  • Mac Carter


    Good to know that there is still interest in renewable fuel.

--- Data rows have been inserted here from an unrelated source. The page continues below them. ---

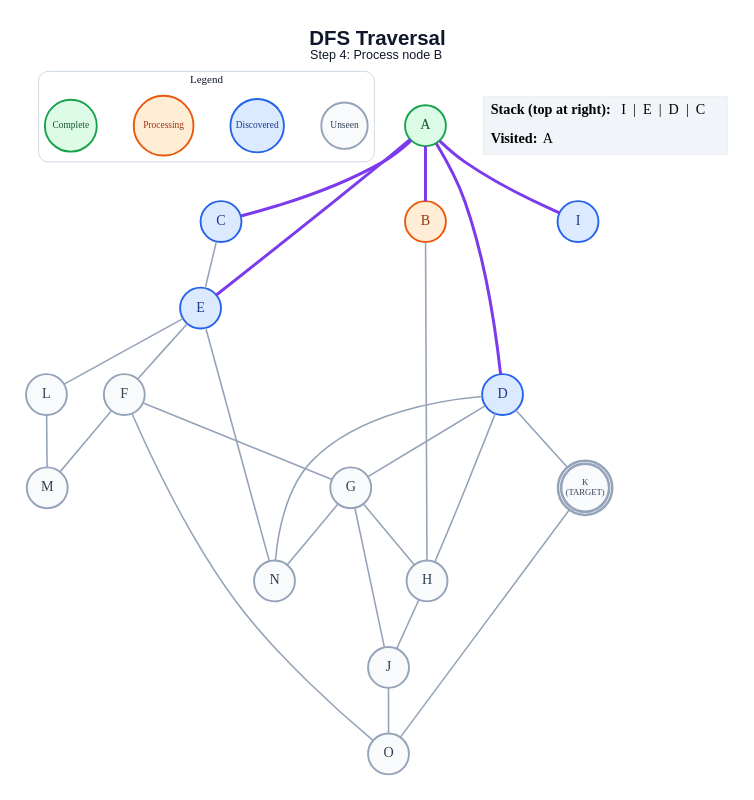
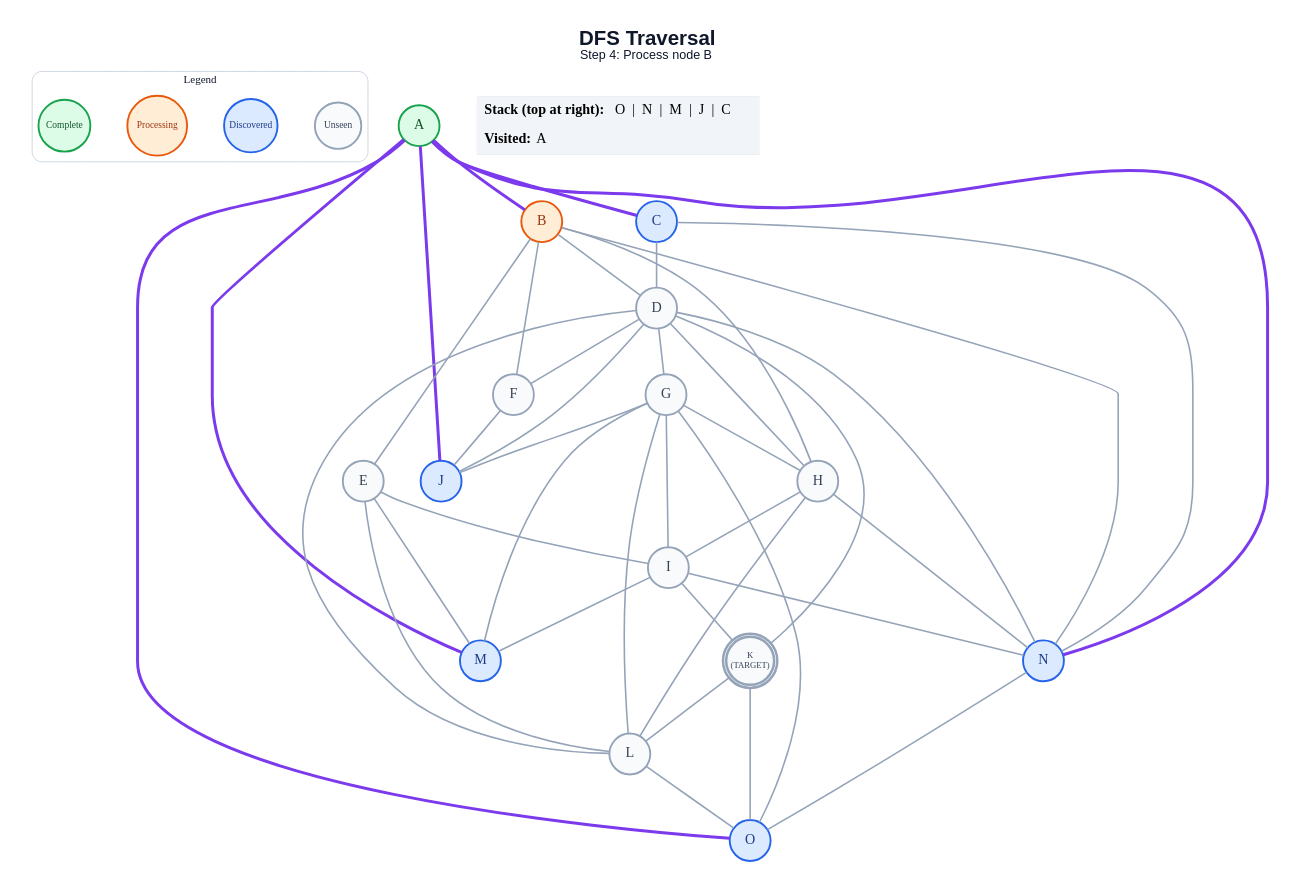
Before and after one commit to anon7238593-create/ai-slop: the diagram in generated/short-circuit/dfs/step_04.dot, drawn with Graphviz. The commit also changed 280 other files, not shown here.

```diff
--- a/generated/short-circuit/dfs/step_04.dot
+++ b/generated/short-circuit/dfs/step_04.dot
@@ -1,58 +1,74 @@
 graph traversal {
   graph [layout=dot, rankdir=TB, bgcolor="#FFFFFF", pad="0.35", nodesep="0.65", ranksep="0.8", fontname="Arial"];
   node [shape=circle, style="filled", fontname="Arial Bold", fontsize=18, width=0.72, fixedsize=true, penwidth=2.4];
   edge [color="#94A3B8", penwidth=2.0];
   label=<<B>DFS Traversal</B><BR/><FONT POINT-SIZE="16">Step 4: Process node B</FONT>>; labelloc="t"; fontsize=26; fontname="Arial"; fontcolor="#0F172A";
   subgraph cluster_legend { label="Legend"; color="#CBD5E1"; penwidth=1.2; style="rounded"; fontsize=14; fontname="Arial Bold";
     key_unseen [label="Unseen", fillcolor="#F8FAFC", color="#94A3B8", fontcolor="#334155", fontsize=12, width=0.82];
     key_frontier [label="Discovered", fillcolor="#DBEAFE", color="#2563EB", fontcolor="#1E3A8A", fontsize=12, width=0.95];
     key_current [label="Processing", fillcolor="#FFEDD5", color="#EA580C", fontcolor="#9A3412", fontsize=12, width=1.05];
     key_done [label="Complete", fillcolor="#DCFCE7", color="#16A34A", fontcolor="#14532D", fontsize=12, width=0.92];
     { rank=same; key_unseen; key_frontier; key_current; key_done; }
   }
   A [label="A", fillcolor="#DCFCE7", color="#16A34A", fontcolor="#14532D", peripheries=1, penwidth=2.4];
   B [label="B", fillcolor="#FFEDD5", color="#EA580C", fontcolor="#9A3412", peripheries=1, penwidth=2.4];
   C [label="C", fillcolor="#DBEAFE", color="#2563EB", fontcolor="#1E3A8A", peripheries=1, penwidth=2.4];
-  D [label="D", fillcolor="#DBEAFE", color="#2563EB", fontcolor="#1E3A8A", peripheries=1, penwidth=2.4];
-  E [label="E", fillcolor="#DBEAFE", color="#2563EB", fontcolor="#1E3A8A", peripheries=1, penwidth=2.4];
+  D [label="D", fillcolor="#F8FAFC", color="#94A3B8", fontcolor="#334155", peripheries=1, penwidth=2.4];
+  E [label="E", fillcolor="#F8FAFC", color="#94A3B8", fontcolor="#334155", peripheries=1, penwidth=2.4];
   F [label="F", fillcolor="#F8FAFC", color="#94A3B8", fontcolor="#334155", peripheries=1, penwidth=2.4];
   G [label="G", fillcolor="#F8FAFC", color="#94A3B8", fontcolor="#334155", peripheries=1, penwidth=2.4];
   H [label="H", fillcolor="#F8FAFC", color="#94A3B8", fontcolor="#334155", peripheries=1, penwidth=2.4];
-  I [label="I", fillcolor="#DBEAFE", color="#2563EB", fontcolor="#1E3A8A", peripheries=1, penwidth=2.4];
-  J [label="J", fillcolor="#F8FAFC", color="#94A3B8", fontcolor="#334155", peripheries=1, penwidth=2.4];
+  I [label="I", fillcolor="#F8FAFC", color="#94A3B8", fontcolor="#334155", peripheries=1, penwidth=2.4];
+  J [label="J", fillcolor="#DBEAFE", color="#2563EB", fontcolor="#1E3A8A", peripheries=1, penwidth=2.4];
   K [label="K\n(TARGET)", fillcolor="#F8FAFC", color="#94A3B8", fontcolor="#334155", peripheries=2, penwidth=3.2, fontsize=11, width=0.85, height=0.85];
   L [label="L", fillcolor="#F8FAFC", color="#94A3B8", fontcolor="#334155", peripheries=1, penwidth=2.4];
-  M [label="M", fillcolor="#F8FAFC", color="#94A3B8", fontcolor="#334155", peripheries=1, penwidth=2.4];
-  N [label="N", fillcolor="#F8FAFC", color="#94A3B8", fontcolor="#334155", peripheries=1, penwidth=2.4];
-  O [label="O", fillcolor="#F8FAFC", color="#94A3B8", fontcolor="#334155", peripheries=1, penwidth=2.4];
+  M [label="M", fillcolor="#DBEAFE", color="#2563EB", fontcolor="#1E3A8A", peripheries=1, penwidth=2.4];
+  N [label="N", fillcolor="#DBEAFE", color="#2563EB", fontcolor="#1E3A8A", peripheries=1, penwidth=2.4];
+  O [label="O", fillcolor="#DBEAFE", color="#2563EB", fontcolor="#1E3A8A", peripheries=1, penwidth=2.4];
   A -- B [color="#7C3AED", penwidth=3.8];
   A -- C [color="#7C3AED", penwidth=3.8];
-  A -- D [color="#7C3AED", penwidth=3.8];
-  A -- E [color="#7C3AED", penwidth=3.8];
-  A -- I [color="#7C3AED", penwidth=3.8];
+  A -- J [color="#7C3AED", penwidth=3.8];
+  A -- M [color="#7C3AED", penwidth=3.8];
+  A -- N [color="#7C3AED", penwidth=3.8];
+  A -- O [color="#7C3AED", penwidth=3.8];
+  B -- D;
+  B -- E;
+  B -- F;
   B -- H;
-  C -- E;
+  B -- N;
+  C -- D;
+  C -- N;
+  D -- F;
   D -- G;
   D -- H;
+  D -- J;
   D -- K;
+  D -- L;
   D -- N;
-  E -- F;
+  E -- I;
   E -- L;
-  E -- N;
-  F -- G;
-  F -- M;
-  F -- O;
+  E -- M;
+  F -- J;
   G -- H;
+  G -- I;
   G -- J;
-  G -- N;
-  H -- J;
-  J -- O;
+  G -- L;
+  G -- M;
+  G -- O;
+  H -- I;
+  H -- L;
+  H -- N;
+  I -- K;
+  I -- M;
+  I -- N;
+  K -- L;
   K -- O;
-  L -- M;
+  L -- O;
+  N -- O;
   status [shape=plain, fixedsize=false, width=0, height=0, margin=0, label=<
     <TABLE BORDER="0" CELLBORDER="0" CELLPADDING="7" BGCOLOR="#F1F5F9">
-      <TR><TD ALIGN="LEFT"><B>Stack (top at right):</B> I  |  E  |  D  |  C</TD></TR>
+      <TR><TD ALIGN="LEFT"><B>Stack (top at right):</B> O  |  N  |  M  |  J  |  C</TD></TR>
       <TR><TD ALIGN="LEFT"><B>Visited:</B> A</TD></TR>
     </TABLE>
   >];
 }
```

    More encouragement is warranted from authorities, in the form of cost incentives, to reduce dependence on finite resources and unstable world oil supplies.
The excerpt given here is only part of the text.